Robin Ludwig’s first experiences in the South were something close to magical. The 14-year-old New Yorker started summer vacation at the brand-new Camp Summerlane in the first week of July 1963.
To get there, he’d hopped on a bus that joined a caravan of campers from up north who were headed for Western North Carolina. The first day of the trip, “We drove and drove, and somewhere in Virginia, we pulled over to the side of the road in this incredible grove of giant pine trees,” Ludwig recalls. “There were fireflies everywhere, and we just spread out our sleeping bags and camped out. When we woke up in the morning, we found out we were in the middle of a boysenberry thicket, so we got to eat boysenberries for breakfast. We were all little teenagers from heavy, urban places … and suddenly, we were turned into nature.”
That sense of wonder continued as the caravan reached Camp Summerlane, a 165-acre retreat a few miles outside Rosman, a mountain town southwest of Brevard. “It was someplace else,” he says. “We figured we were in the middle of a bluegrass song.” Along with the rest of the 50-some campers, Ludwig planned to stay for the remainder of the summer.
In April 1963, seven Camp Summerlane staff members journeyed to Western North Carolina from assorted points around the country. “The dogwoods were just starting to bloom,” one of them remembers, and at first, springtime in the mountains seemed to offer a welcoming setting for the new camp.
Granted, there was much work to be done to prepare the facility—an inactive summer camp about 15 miles southwest of Brevard, near the tiny town of Rosman. Fifty-some children, along with 10 or so additional adult staffers, would be arriving in July.
And while they would need the usual amenities for a summer of hiking, swimming, roasting marshmallows and such, Summerlane was also preparing to implement an unusual social experiment: At this camp, children and adults would be given an equal say in determining most camp rules and activities.
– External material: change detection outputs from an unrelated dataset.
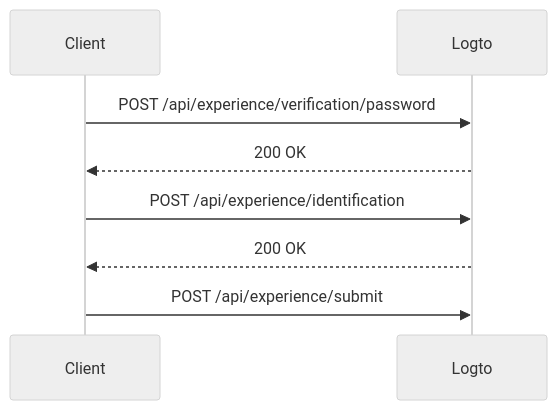
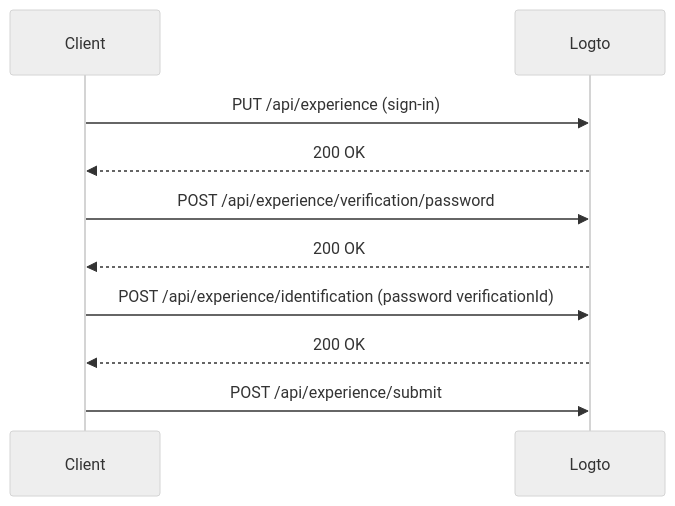
Before and after one commit to logto-io/rfcs: the fourth of 22 diagrams in draft/0004-experience-api.md, drawn with Mermaid (neutral theme). The commit also changed other lines of this file, not shown here.

First line of the commit message:
refactor: update experience API rfc

````diff
--- a/draft/0004-experience-api.md
+++ b/draft/0004-experience-api.md
@@ -610,11 +632,13 @@
 ```mermaid
 sequenceDiagram
     participant C as Client
     participant L as Logto
 
+    C->>L: PUT /api/experience (sign-in)
+    L-->>C: 200 OK
     C->>L: POST /api/experience/verification/password
     L-->>C: 200 OK
-    C->>L: POST /api/experience/identification
+    C->>L: POST /api/experience/identification (password verificationId)
     L-->>C: 200 OK
     C->>L: POST /api/experience/submit
 ```
````
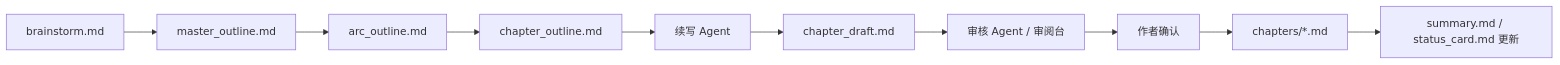
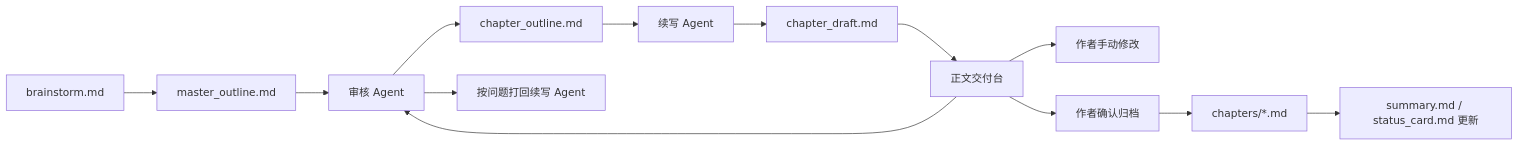
Before and after one commit to agui-coder/novel_agent: the third of 3 diagrams in docs/TECHNICAL_DOSSIER.md, drawn with Mermaid. The commit also changed other lines of this file and 11 other files, not shown here.

````diff
--- a/docs/TECHNICAL_DOSSIER.md
+++ b/docs/TECHNICAL_DOSSIER.md
@@ -129,12 +130,15 @@
 ```mermaid
 flowchart LR
   B["brainstorm.md"] --> M["master_outline.md"]
   M --> A["arc_outline.md"]
   A --> C["chapter_outline.md"]
   C --> P["续写 Agent"]
   P --> D["chapter_draft.md"]
-  D --> R["审核 Agent / 审阅台"]
-  R --> H["作者确认"]
+  D --> R["正文交付台"]
+  R --> A["审核 Agent"]
+  R --> E["作者手动修改"]
+  A --> W["按问题打回续写 Agent"]
+  R --> H["作者确认归档"]
   H --> CH["chapters/*.md"]
   CH --> S["summary.md / status_card.md 更新"]
 ```
````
There was also a social-service component, as some of the older campers would be doing outreach work with migrant laborers. And even as civil-rights battles flared around the South that summer, children of all races were invited to attend.
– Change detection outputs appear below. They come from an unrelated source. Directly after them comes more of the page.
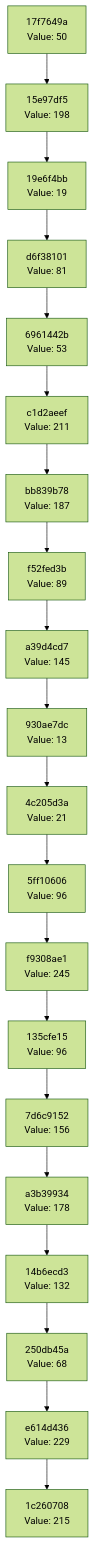
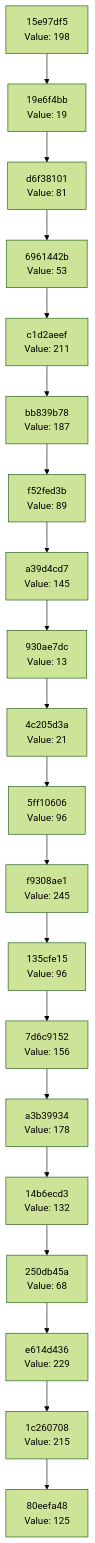
One commit to Abhisheksinha1506/hash-chain-evolver changed the diagram in docs/CHAIN_VISUALIZATION.md. Above: the diagram before and after it, drawn with Mermaid (forest theme). The commit also changed 1 other file, not shown here.

Commit message:
Evolution step: hash 0x7D → action executed

````diff
--- a/docs/CHAIN_VISUALIZATION.md
+++ b/docs/CHAIN_VISUALIZATION.md
@@ -3,42 +3,42 @@
 ```mermaid
 graph TD
-    C0["1c260708<br/>Value: 215"]
-    C1["e614d436<br/>Value: 229"]
+    C0["80eefa48<br/>Value: 125"]
+    C1["1c260708<br/>Value: 215"]
     C1 --> C0
-    C2["250db45a<br/>Value: 68"]
+    C2["e614d436<br/>Value: 229"]
     C2 --> C1
-    C3["14b6ecd3<br/>Value: 132"]
+    C3["250db45a<br/>Value: 68"]
     C3 --> C2
-    C4["a3b39934<br/>Value: 178"]
+    C4["14b6ecd3<br/>Value: 132"]
     C4 --> C3
-    C5["7d6c9152<br/>Value: 156"]
+    C5["a3b39934<br/>Value: 178"]
     C5 --> C4
-    C6["135cfe15<br/>Value: 96"]
+    C6["7d6c9152<br/>Value: 156"]
     C6 --> C5
-    C7["f9308ae1<br/>Value: 245"]
+    C7["135cfe15<br/>Value: 96"]
     C7 --> C6
-    C8["5ff10606<br/>Value: 96"]
+    C8["f9308ae1<br/>Value: 245"]
     C8 --> C7
-    C9["4c205d3a<br/>Value: 21"]
+    C9["5ff10606<br/>Value: 96"]
     C9 --> C8
-    C10["930ae7dc<br/>Value: 13"]
+    C10["4c205d3a<br/>Value: 21"]
     C10 --> C9
-    C11["a39d4cd7<br/>Value: 145"]
+    C11["930ae7dc<br/>Value: 13"]
     C11 --> C10
-    C12["f52fed3b<br/>Value: 89"]
+    C12["a39d4cd7<br/>Value: 145"]
     C12 --> C11
-    C13["bb839b78<br/>Value: 187"]
+    C13["f52fed3b<br/>Value: 89"]
     C13 --> C12
-    C14["c1d2aeef<br/>Value: 211"]
+    C14["bb839b78<br/>Value: 187"]
     C14 --> C13
-    C15["6961442b<br/>Value: 53"]
+    C15["c1d2aeef<br/>Value: 211"]
     C15 --> C14
-    C16["d6f38101<br/>Value: 81"]
+    C16["6961442b<br/>Value: 53"]
     C16 --> C15
-    C17["19e6f4bb<br/>Value: 19"]
+    C17["d6f38101<br/>Value: 81"]
     C17 --> C16
-    C18["15e97df5<br/>Value: 198"]
+    C18["19e6f4bb<br/>Value: 19"]
     C18 --> C17
-    C19["17f7649a<br/>Value: 50"]
+    C19["15e97df5<br/>Value: 198"]
     C19 --> C18
 ```
````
The Xpress investigative series Cruel Summer: The Attack on Camp Summerlane tells a little-known story. See these online resources to learn more.
The short, hard history of Camp Summerlane
Tomm Friend was snoozing in his cabin when gunfire and the whoosh of flames pierced the night quiet. “I was awakened by a blast,” Friend remembers 45 years later. That summer, the 15-year-old was attending a camp on the outskirts of Rosman, N.C., a small mountain town about a dozen miles southwest of Brevard.
Dressing quickly, Friend bolted into the dark. “I ran down in the direction of the blast, and a woman dropped out of a tree with a machete, right in front of me,” he recalls. Recognizing her as a camp counselor, a relieved Friend blurted out that they knew each other—that he was with the camp, not the mob that was assaulting it.
“She was basically hiding in a tree, protecting children. She had a machete because she didn’t have a gun,” Friend explains; the camp’s few firearms were in other hands. “Then she told me to be careful and climbed back into the tree.”
The camper pressed on, as shouts and gunshots split the hum and gurgle of crickets and streams. Down a hill, in the cove near the camp’s entrance, Friend came upon a surreal scene: A small lake was on fire, the flames wafting across the water.
The attack on Camp Summerlane was under way.
When Jon Elliston’s investigative series, Cruel Summer: The Attack on Camp Summerlane, was published in 2008, Xpress posted 14 key documents from the camp, the N.C. governor’s office and law-enforcement agencies, which are posted below. Our July 2010 followup story, Back to Summerlane, added new records to the collection, which are interspersed below and marked […]